Running fsck on EC2, Part 1

I encountered a situation where I wished to run fsck on an EC2 instance’s root filesystem. As running on fsck on a mounted filesystem is not recommended, I had two choices:

  1. Shutdown the EC2 instance, detach the EBS volume, attach this EBS volume to another EC2 instance and run fsck.
  2. Find a way to run fsck on the root filesystem during EC2 instance startup.

Running fsck during during EC2 instance startup is widely reported to be troublesome. The typical complaint is that fsck prompts for input at the console – an example of this problem is here: http://hackinjack.wordpress.com/tag/ec2-fsck/ for an example.

fsck_root_filessytem_result

How to run fsck on an EC2 instance’s root directory.

Longer method (see “Running fsck on EC2 – part 2” for a Quick and Dirty fsck Method)

The solution for running fsck on an EC2 instance’s root directory is described below. Note that this is tested on Ubuntu 12.0.4 LTS. The steps below describe a method for safely checking a root filesytem.

Enable root filesystem fsck

Open  /etc/fstab – example below:

sudo vi /etc/fstab
LABEL=cloudimg-rootfs / ext4 defaults 0 0
/dev/xvdb /mnt auto defaults,nobootwait,comment=cloudconfig 0 2
/dev/xvda3 none swap sw,comment=cloudconfig 0 0

Change the value “fs_passno” for the root filesystem from “0” to “1”. The “fs_passno” number is the last column in the an fstab entry.

sudo vi /etc/fstab
LABEL=cloudimg-rootfs / ext4 defaults 0 1

The default value of “fs_passno” is “0” – the “0” value specifies a filesystem that should not be checked by fsck – in other words, a default EC2 instance should not have fsck checks performed, presumably because this could cause problems if fsck prompted the user for input on startup. Changing this value to 1 designates the the /etc/fstab entry as that of the root filesystem – and of a filesystem that should be checked by fsck if a check is requested.
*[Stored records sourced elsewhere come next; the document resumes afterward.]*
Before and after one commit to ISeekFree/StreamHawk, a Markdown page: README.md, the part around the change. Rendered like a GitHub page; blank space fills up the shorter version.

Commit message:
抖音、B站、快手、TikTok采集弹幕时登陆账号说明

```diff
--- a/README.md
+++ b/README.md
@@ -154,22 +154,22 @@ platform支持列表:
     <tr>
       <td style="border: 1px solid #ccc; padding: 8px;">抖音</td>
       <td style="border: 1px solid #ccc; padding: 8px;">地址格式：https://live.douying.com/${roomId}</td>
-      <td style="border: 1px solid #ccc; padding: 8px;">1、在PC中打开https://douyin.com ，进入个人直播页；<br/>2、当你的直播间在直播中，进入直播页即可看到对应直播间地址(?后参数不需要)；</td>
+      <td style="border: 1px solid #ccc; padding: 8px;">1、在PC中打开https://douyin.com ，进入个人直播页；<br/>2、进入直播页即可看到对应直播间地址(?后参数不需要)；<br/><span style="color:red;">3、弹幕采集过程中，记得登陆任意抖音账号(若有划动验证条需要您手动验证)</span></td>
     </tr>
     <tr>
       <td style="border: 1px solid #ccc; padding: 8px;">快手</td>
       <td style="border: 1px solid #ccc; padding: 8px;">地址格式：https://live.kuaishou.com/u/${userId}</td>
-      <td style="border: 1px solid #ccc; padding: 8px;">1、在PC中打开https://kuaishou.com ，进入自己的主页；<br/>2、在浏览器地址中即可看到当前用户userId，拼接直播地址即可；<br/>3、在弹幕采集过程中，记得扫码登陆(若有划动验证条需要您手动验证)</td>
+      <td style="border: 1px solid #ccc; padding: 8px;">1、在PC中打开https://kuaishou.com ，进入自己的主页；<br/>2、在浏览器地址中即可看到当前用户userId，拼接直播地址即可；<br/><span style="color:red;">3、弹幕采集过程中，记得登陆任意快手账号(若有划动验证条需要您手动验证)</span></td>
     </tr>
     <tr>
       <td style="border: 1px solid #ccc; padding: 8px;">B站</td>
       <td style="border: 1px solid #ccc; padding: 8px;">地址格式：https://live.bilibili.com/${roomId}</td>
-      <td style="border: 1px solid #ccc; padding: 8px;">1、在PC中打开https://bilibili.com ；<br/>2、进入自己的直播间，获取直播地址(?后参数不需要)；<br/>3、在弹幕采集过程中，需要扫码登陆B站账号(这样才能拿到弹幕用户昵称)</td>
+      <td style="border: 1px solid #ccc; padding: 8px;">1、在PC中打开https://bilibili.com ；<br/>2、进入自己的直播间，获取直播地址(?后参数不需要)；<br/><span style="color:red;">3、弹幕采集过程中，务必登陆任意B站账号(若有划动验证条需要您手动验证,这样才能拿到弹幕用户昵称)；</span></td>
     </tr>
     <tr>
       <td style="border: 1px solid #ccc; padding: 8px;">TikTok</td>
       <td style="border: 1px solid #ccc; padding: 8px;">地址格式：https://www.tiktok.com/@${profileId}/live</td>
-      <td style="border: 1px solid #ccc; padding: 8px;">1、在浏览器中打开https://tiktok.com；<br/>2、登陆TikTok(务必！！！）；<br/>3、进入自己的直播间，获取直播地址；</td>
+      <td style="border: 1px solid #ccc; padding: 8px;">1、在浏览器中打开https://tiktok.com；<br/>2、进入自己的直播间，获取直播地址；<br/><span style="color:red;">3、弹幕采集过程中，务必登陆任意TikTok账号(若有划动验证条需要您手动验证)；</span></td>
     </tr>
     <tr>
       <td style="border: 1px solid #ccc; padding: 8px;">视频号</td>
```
Set fsck to Automatically Fix Errors at Startup

The other part of this change requires setting your EC2 instance to automatically fix errors that fsck finds (so as to not prompt you at startup). Instructions are below:

Open /etc/default/rcS and change the FSCKFIX value

sudo vi /etc/default/rcS
#FSCKFIX=no is the default value for FSCKFIX
FSCKFIX=no

Change FSCKFIX to FSCKFIX=yes

sudo vi /etc/default/rcS
FSCKFIX=yes

Confirm the time that fsck was last run:

Use  tune2fs to determine the when fsck was last run on the root filesystem. By comparing the “Last checked” time given at this moment and after the restart you’ll be able to confirm that fsck ran.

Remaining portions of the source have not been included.